» **Task brief**:
From the material below, copy each line that holds the word "html".

» **Records to process**:

——————————

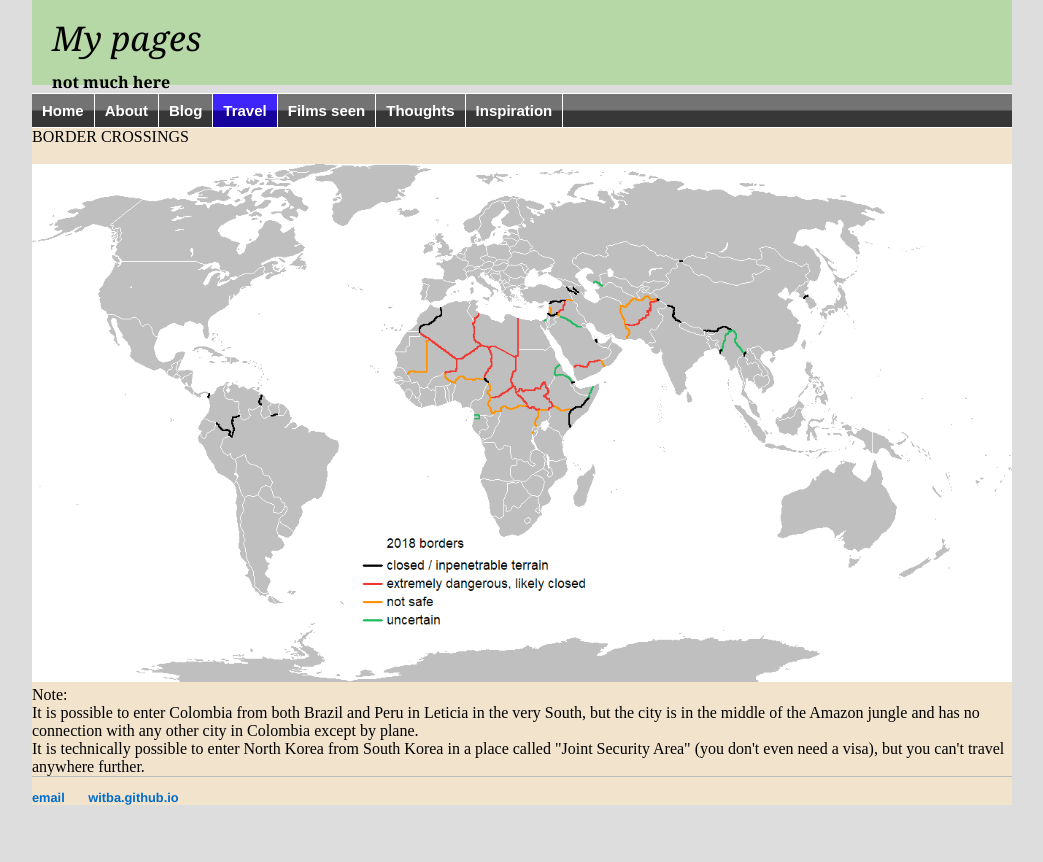
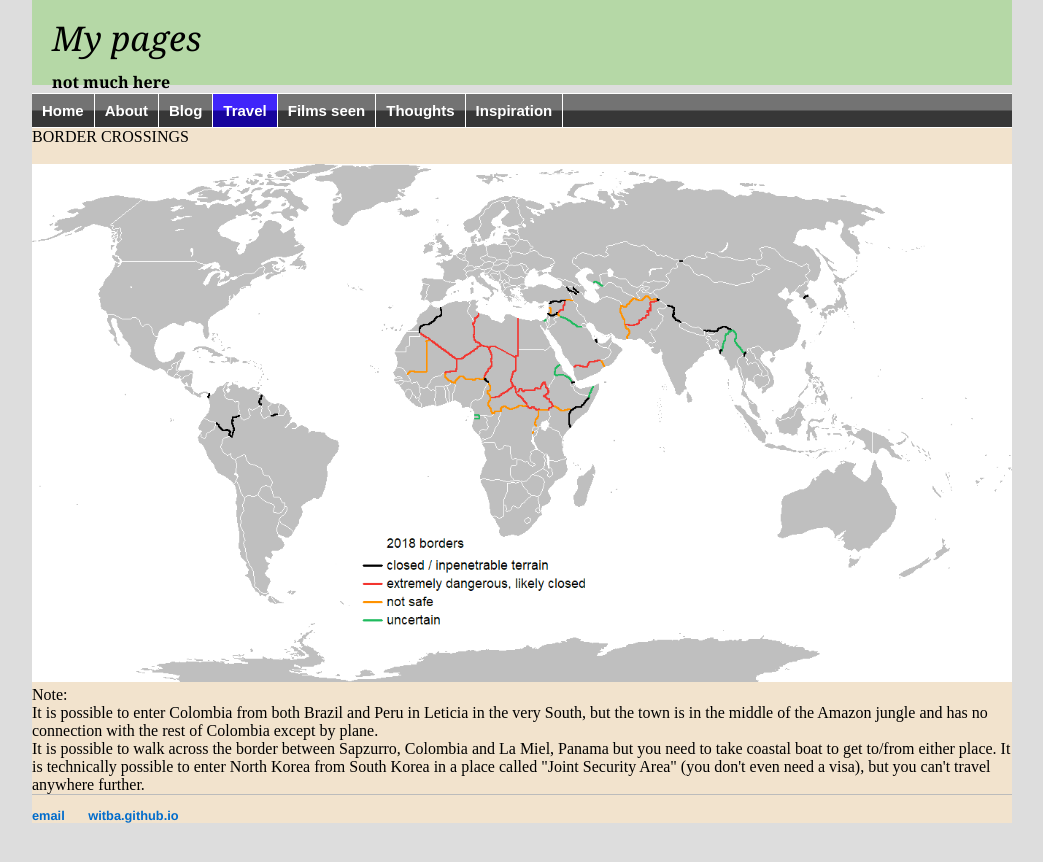
Before and after one commit to witba/witba.github.io, a Jekyll site: the page built from travel/overland.html, in a window 1280 px wide. Shown: the top 862 px of the page, without its empty margins (118-1161 px from the left). Built offline with Jekyll 4.4.1, drawn with Linux system fonts in a browser that asks for light colours.

Commit message:
Update overland.html

```diff
--- a/travel/overland.html
+++ b/travel/overland.html
@@ -9,7 +9,8 @@ BORDER CROSSINGS<br>
 <br>
 <img src="/travel/closed_borders.png" alt="Border crossings" width=100%>
 Note:<br>
-It is possible to enter Colombia from both Brazil and Peru in Leticia in the very South, but the city is in the middle of the Amazon jungle and has no connection with any other city in Colombia except by plane.<br>
+It is possible to enter Colombia from both Brazil and Peru in Leticia in the very South, but the town is in the middle of the Amazon jungle and has no connection with the rest of Colombia except by plane.<br>
+It is possible to walk across the border between Sapzurro, Colombia and La Miel, Panama but you need to take coastal boat to get to/from either place.
 It is technically possible to enter North Korea from South Korea in a place called "Joint Security Area" (you don't even need a visa), but you can't travel anywhere further.
 
 </div>
```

——————————

» **Expected answer**:
Before and after one commit to witba/witba.github.io, a Jekyll site: the page built from travel/overland.html, in a window 1280 px wide. Shown: the top 862 px of the page, without its empty margins (118-1161 px from the left). Built offline with Jekyll 4.4.1, drawn with Linux system fonts in a browser that asks for light colours.
Update overland.html
--- a/travel/overland.html
+++ b/travel/overland.html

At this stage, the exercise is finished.